**Task**
Word for word, and with pictures excluded, copy out all the records that follow.
── Data for this exercise ──
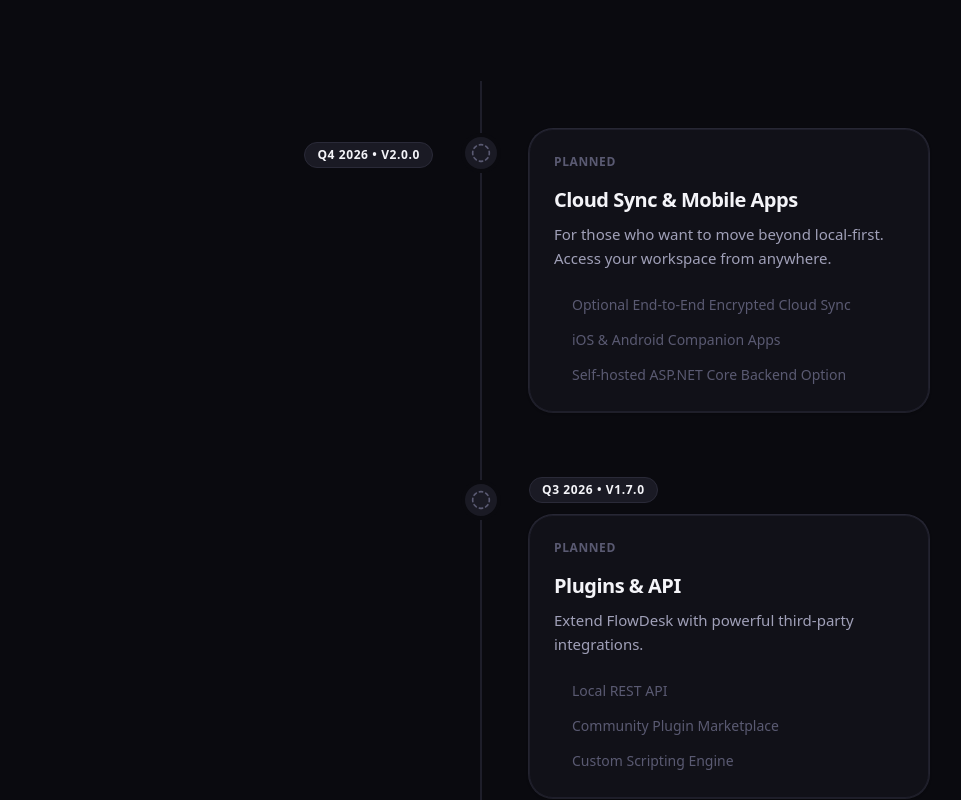
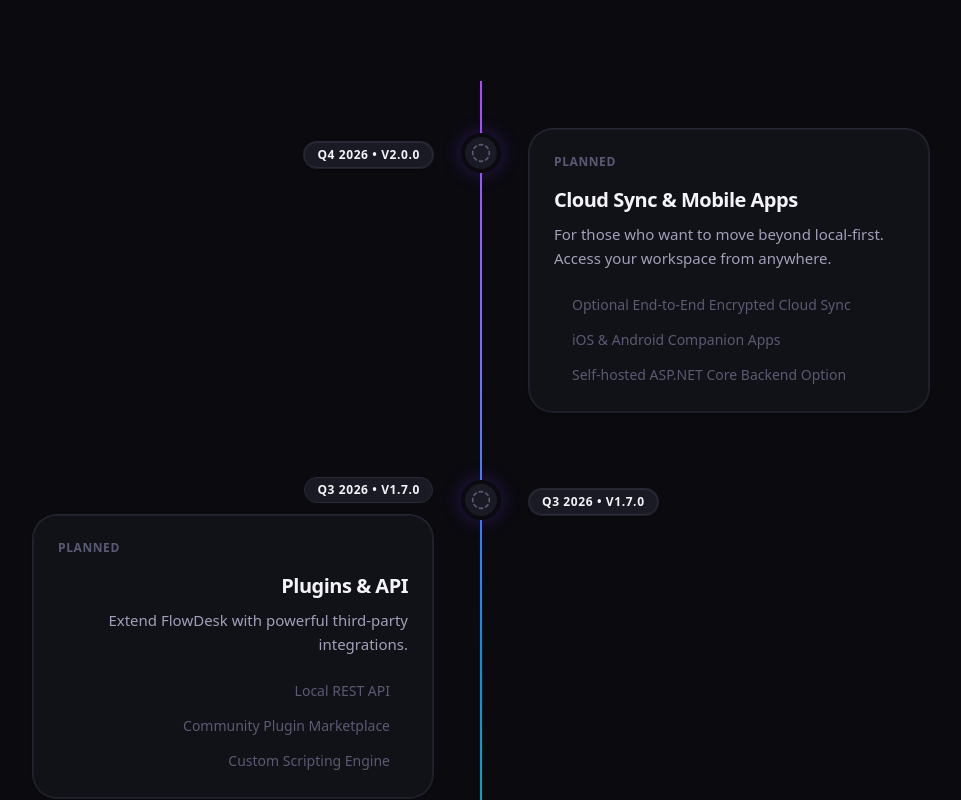
Before and after one commit to Kharisdestianmaulana-hub/flowdeskweb, a Next.js app: page /en/roadmap in a window 1280 px wide. Shown: the part 340-1140 px from the top of the page, without its empty margins (159-1120 px from the left). Built offline with nearby package versions, Linux system fonts and the light colour scheme; no server answers.

Commit message:
ui: implement scroll-linked animation and zig-zag layout for roadmap timeline

```diff
--- a/components/RoadmapTimeline.tsx
+++ b/components/RoadmapTimeline.tsx
@@ -1,6 +1,7 @@
 'use client';
 
-import { motion } from 'framer-motion';
+import { useRef } from 'react';
+import { motion, useScroll, useSpring } from 'framer-motion';
 import { CheckCircle2, Clock, CircleDashed } from 'lucide-react';
 
 interface RoadmapItem {
@@ -19,6 +20,18 @@
 }
 
 export default function RoadmapTimeline({ data, lang, dict }: RoadmapTimelineProps) {
+  const containerRef = useRef<HTMLDivElement>(null);
+  const { scrollYProgress } = useScroll({
+    target: containerRef,
+    offset: ["start center", "end center"]
+  });
+
+  const scaleY = useSpring(scrollYProgress, {
+    stiffness: 100,
+    damping: 30,
+    restDelta: 0.001
+  });
+
   const getStatusConfig = (status: string) => {
     switch (status) {
       case 'completed':
@@ -49,9 +62,15 @@
   };
 
   return (
-    <div className="relative max-w-4xl mx-auto py-12">
-      {/* Central Line */}
+    <div ref={containerRef} className="relative max-w-4xl mx-auto py-12">
+      {/* Background Line */}
       <div className="absolute left-8 md:left-1/2 top-0 bottom-0 w-[2px] bg-[var(--color-border-subtle)] -translate-x-1/2" />
+
+      {/* Animated Foreground Line */}
+      <motion.div
+        className="absolute left-8 md:left-1/2 top-0 bottom-0 w-[2px] bg-gradient-to-b from-purple-500 via-blue-500 to-emerald-500 origin-top -translate-x-1/2 z-0"
+        style={{ scaleY }}
+      />
 
       <div className="space-y-16 relative">
         {data.map((item, index) => {
@@ -60,34 +79,51 @@
           const isEven = index % 2 === 0;
 
           return (
-            <motion.div
-              initial={{ opacity: 0, y: 50 }}
-              whileInView={{ opacity: 1, y: 0 }}
-              viewport={{ once: true, margin: "-100px" }}
-              transition={{ duration: 0.5, delay: index * 0.1 }}
+            <div
               key={item.version}
-              className="relative flex flex-col md:flex-row items-start md:justify-between w-full"
+              className={`relative flex flex-col md:flex-row items-start md:justify-between w-full ${!isEven ? 'md:flex-row-reverse' : ''}`}
             >
               {/* Timeline Node */}
-              <div className="absolute left-8 md:left-1/2 top-6 -translate-x-1/2 -translate-y-1/2 z-10">
-                <div className={`w-10 h-10 rounded-full border-4 border-[var(--color-bg)] ${config.bgColor} flex items-center justify-center`}>
+              <motion.div
+                initial={{ backgroundColor: 'var(--color-bg)', borderColor: 'var(--color-bg)' }}
+                whileInView={{ backgroundColor: 'var(--color-bg)', borderColor: 'var(--color-bg)' }}
+                viewport={{ once: true, margin: "-50% 0px -50% 0px" }}
+                className="absolute left-8 md:left-1/2 top-6 -translate-x-1/2 -translate-y-1/2 z-10"
+              >
+                <motion.div
+                  initial={{ scale: 0.8, opacity: 0.5 }}
+                  whileInView={{ scale: 1, opacity: 1, boxShadow: '0 0 20px rgba(124,58,237,0.3)' }}
+                  viewport={{ once: true, margin: "-50% 0px -50% 0px" }}
+                  transition={{ duration: 0.4 }}
+                  className={`w-10 h-10 rounded-full border-4 border-[var(--color-bg)] ${config.bgColor} flex items-center justify-center transition-colors`}
+                >
                   <Icon className={`w-5 h-5 ${config.color}`} />
-                </div>
-              </div>
+                </motion.div>
+              </motion.div>
 
-              {/* Left Side (Empty on mobile, content on desktop if even) */}
-              <div className={`hidden md:block w-[calc(50%-3rem)] ${isEven ? 'text-right' : ''}`}>
-                {isEven && (
-                  <div className="pt-3">
-                    <span className="inline-block px-3 py-1 rounded-full text-xs font-semibold uppercase tracking-wider text-[var(--color-text-primary)] bg-[var(--color-surface-raised)] border border-[var(--color-border)] mb-3">
-                      {item.quarter} • {item.version}
-                    </span>
-                  </div>
-                )}
+              {/* Left Side (Empty on mobile, content on desktop) */}
+              <div className={`hidden md:block w-[calc(50%-3rem)] ${isEven ? 'text-right' : 'text-left'}`}>
+                <motion.div
+                  initial={{ opacity: 0, x: isEven ? -20 : 20 }}
+                  whileInView={{ opacity: 1, x: 0 }}
+                  viewport={{ once: true, margin: "-50% 0px -50% 0px" }}
+                  transition={{ duration: 0.4, delay: 0.1 }}
+                  className="pt-3"
+                >
+                  <span className="inline-block px-3 py-1 rounded-full text-xs font-semibold uppercase tracking-wider text-[var(--color-text-primary)] bg-[var(--color-surface-raised)] border border-[var(--color-border)] mb-3 shadow-[var(--shadow-card)]">
+                    {item.quarter} • {item.version}
+                  </span>
+                </motion.div>
               </div>
 
               {/* Content Card */}
-              <div className={`w-[calc(100%-4rem)] ml-16 md:ml-0 md:w-[calc(50%-3rem)] ${isEven ? '' : 'text-left'}`}>
+              <motion.div
+                initial={{ opacity: 0, x: isEven ? 30 : -30, y: 20 }}
+                whileInView={{ opacity: 1, x: 0, y: 0 }}
+                viewport={{ once: true, margin: "-50% 0px -50% 0px" }}
+                transition={{ duration: 0.5, delay: 0.2 }}
+                className={`w-[calc(100%-4rem)] ml-16 md:ml-0 md:w-[calc(50%-3rem)] ${isEven ? 'text-left' : 'text-right'}`}
+              >
                 {/* Mobile Meta (Hidden on Desktop for Even) */}
                 <div className={`mb-3 md:${isEven ? 'hidden' : 'block'}`}>
                   <span className="inline-block px-3 py-1 rounded-full text-xs font-semibold uppercase tracking-wider text-[var(--color-text-primary)] bg-[var(--color-surface-raised)] border border-[var(--color-border)]">
@@ -107,13 +143,13 @@
                     {item.title[lang] || item.title['en']}
                   </h3>
 
-                  <p className="text-[15px] text-[var(--color-text-secondary)] leading-relaxed mb-6">
+                  <p className={`text-[15px] text-[var(--color-text-secondary)] leading-relaxed mb-6 ${isEven ? 'text-left' : 'text-right'}`}>
                     {item.description[lang] || item.description['en']}
                   </p>
 
-                  <ul className="space-y-3">
+                  <ul className={`space-y-3 flex flex-col ${isEven ? 'items-start' : 'items-end'}`}>
                     {(item.items[lang] || item.items['en']).map((listItem, i) => (
-                      <li key={i} className="flex items-start gap-3">
+                      <li key={i} className={`flex items-start gap-3 ${isEven ? 'flex-row' : 'flex-row-reverse text-right'}`}>
                         <div className={`mt-1.5 w-1.5 h-1.5 rounded-full ${config.color} flex-shrink-0`} />
                         <span className="text-[14px] text-[var(--color-text-muted)] leading-relaxed">
                           {listItem}
@@ -122,8 +158,8 @@
                     ))}
                   </ul>
                 </div>
-              </div>
-            </motion.div>
+              </motion.div>
+            </div>
           );
         })}
       </div>
```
───
**Answer to this task**
Before and after one commit to Kharisdestianmaulana-hub/flowdeskweb, a Next.js app: page /en/roadmap in a window 1280 px wide. Shown: the part 340-1140 px from the top of the page, without its empty margins (159-1120 px from the left). Built offline with nearby package versions, Linux system fonts and the light colour scheme; no server answers.

Commit message:
ui: implement scroll-linked animation and zig-zag layout for roadmap timeline

```diff
--- a/components/RoadmapTimeline.tsx
+++ b/components/RoadmapTimeline.tsx
@@ -1,6 +1,7 @@
 'use client';
 
-import { motion } from 'framer-motion';
+import { useRef } from 'react';
+import { motion, useScroll, useSpring } from 'framer-motion';
 import { CheckCircle2, Clock, CircleDashed } from 'lucide-react';
 
 interface RoadmapItem {
@@ -19,6 +20,18 @@
 }
 
 export default function RoadmapTimeline({ data, lang, dict }: RoadmapTimelineProps) {
+  const containerRef = useRef<HTMLDivElement>(null);
+  const { scrollYProgress } = useScroll({
+    target: containerRef,
+    offset: ["start center", "end center"]
+  });
+
+  const scaleY = useSpring(scrollYProgress, {
+    stiffness: 100,
+    damping: 30,
+    restDelta: 0.001
+  });
+
   const getStatusConfig = (status: string) => {
     switch (status) {
       case 'completed':
@@ -49,9 +62,15 @@
   };
 
   return (
-    <div className="relative max-w-4xl mx-auto py-12">
-      {/* Central Line */}
+    <div ref={containerRef} className="relative max-w-4xl mx-auto py-12">
+      {/* Background Line */}
       <div className="absolute left-8 md:left-1/2 top-0 bottom-0 w-[2px] bg-[var(--color-border-subtle)] -translate-x-1/2" />
+
+      {/* Animated Foreground Line */}
+      <motion.div
+        className="absolute left-8 md:left-1/2 top-0 bottom-0 w-[2px] bg-gradient-to-b from-purple-500 via-blue-500 to-emerald-500 origin-top -translate-x-1/2 z-0"
+        style={{ scaleY }}
+      />
 
       <div className="space-y-16 relative">
         {data.map((item, index) => {
@@ -60,34 +79,51 @@
           const isEven = index % 2 === 0;
 
           return (
-            <motion.div
-              initial={{ opacity: 0, y: 50 }}
-              whileInView={{ opacity: 1, y: 0 }}
-              viewport={{ once: true, margin: "-100px" }}
-              transition={{ duration: 0.5, delay: index * 0.1 }}
+            <div
               key={item.version}
-              className="relative flex flex-col md:flex-row items-start md:justify-between w-full"
+              className={`relative flex flex-col md:flex-row items-start md:justify-between w-full ${!isEven ? 'md:flex-row-reverse' : ''}`}
             >
               {/* Timeline Node */}
-              <div className="absolute left-8 md:left-1/2 top-6 -translate-x-1/2 -translate-y-1/2 z-10">
-                <div className={`w-10 h-10 rounded-full border-4 border-[var(--color-bg)] ${config.bgColor} flex items-center justify-center`}>
+              <motion.div
+                initial={{ backgroundColor: 'var(--color-bg)', borderColor: 'var(--color-bg)' }}
+                whileInView={{ backgroundColor: 'var(--color-bg)', borderColor: 'var(--color-bg)' }}
+                viewport={{ once: true, margin: "-50% 0px -50% 0px" }}
+                className="absolute left-8 md:left-1/2 top-6 -translate-x-1/2 -translate-y-1/2 z-10"
+              >
+                <motion.div
+                  initial={{ scale: 0.8, opacity: 0.5 }}
+                  whileInView={{ scale: 1, opacity: 1, boxShadow: '0 0 20px rgba(124,58,237,0.3)' }}
+                  viewport={{ once: true, margin: "-50% 0px -50% 0px" }}
+                  transition={{ duration: 0.4 }}
+                  className={`w-10 h-10 rounded-full border-4 border-[var(--color-bg)] ${config.bgColor} flex items-center justify-center transition-colors`}
+                >
                   <Icon className={`w-5 h-5 ${config.color}`} />
-                </div>
-              </div>
+                </motion.div>
+              </motion.div>
 
-              {/* Left Side (Empty on mobile, content on desktop if even) */}
-              <div className={`hidden md:block w-[calc(50%-3rem)] ${isEven ? 'text-right' : ''}`}>
-                {isEven && (
-                  <div className="pt-3">
-                    <span className="inline-block px-3 py-1 rounded-full text-xs font-semibold uppercase tracking-wider text-[var(--color-text-primary)] bg-[var(--color-surface-raised)] border border-[var(--color-border)] mb-3">
-                      {item.quarter} • {item.version}
-                    </span>
-                  </div>
-                )}
+              {/* Left Side (Empty on mobile, content on desktop) */}
+              <div className={`hidden md:block w-[calc(50%-3rem)] ${isEven ? 'text-right' : 'text-left'}`}>
+                <motion.div
+                  initial={{ opacity: 0, x: isEven ? -20 : 20 }}
+                  whileInView={{ opacity: 1, x: 0 }}
+                  viewport={{ once: true, margin: "-50% 0px -50% 0px" }}
+                  transition={{ duration: 0.4, delay: 0.1 }}
+                  className="pt-3"
+                >
+                  <span className="inline-block px-3 py-1 rounded-full text-xs font-semibold uppercase tracking-wider text-[var(--color-text-primary)] bg-[var(--color-surface-raised)] border border-[var(--color-border)] mb-3 shadow-[var(--shadow-card)]">
+                    {item.quarter} • {item.version}
+                  </span>
+                </motion.div>
               </div>
 
               {/* Content Card */}
-              <div className={`w-[calc(100%-4rem)] ml-16 md:ml-0 md:w-[calc(50%-3rem)] ${isEven ? '' : 'text-left'}`}>
+              <motion.div
+                initial={{ opacity: 0, x: isEven ? 30 : -30, y: 20 }}
+                whileInView={{ opacity: 1, x: 0, y: 0 }}
+                viewport={{ once: true, margin: "-50% 0px -50% 0px" }}
+                transition={{ duration: 0.5, delay: 0.2 }}
+                className={`w-[calc(100%-4rem)] ml-16 md:ml-0 md:w-[calc(50%-3rem)] ${isEven ? 'text-left' : 'text-right'}`}
+              >
                 {/* Mobile Meta (Hidden on Desktop for Even) */}
                 <div className={`mb-3 md:${isEven ? 'hidden' : 'block'}`}>
                   <span className="inline-block px-3 py-1 rounded-full text-xs font-semibold uppercase tracking-wider text-[var(--color-text-primary)] bg-[var(--color-surface-raised)] border border-[var(--color-border)]">
@@ -107,13 +143,13 @@
                     {item.title[lang] || item.title['en']}
                   </h3>
 
-                  <p className="text-[15px] text-[var(--color-text-secondary)] leading-relaxed mb-6">
+                  <p className={`text-[15px] text-[var(--color-text-secondary)] leading-relaxed mb-6 ${isEven ? 'text-left' : 'text-right'}`}>
                     {item.description[lang] || item.description['en']}
                   </p>
 
-                  <ul className="space-y-3">
+                  <ul className={`space-y-3 flex flex-col ${isEven ? 'items-start' : 'items-end'}`}>
                     {(item.items[lang] || item.items['en']).map((listItem, i) => (
-                      <li key={i} className="flex items-start gap-3">
+                      <li key={i} className={`flex items-start gap-3 ${isEven ? 'flex-row' : 'flex-row-reverse text-right'}`}>
                         <div className={`mt-1.5 w-1.5 h-1.5 rounded-full ${config.color} flex-shrink-0`} />
                         <span className="text-[14px] text-[var(--color-text-muted)] leading-relaxed">
                           {listItem}
@@ -122,8 +158,8 @@
                     ))}
                   </ul>
                 </div>
-              </div>
-            </motion.div>
+              </motion.div>
+            </div>
           );
         })}
       </div>
```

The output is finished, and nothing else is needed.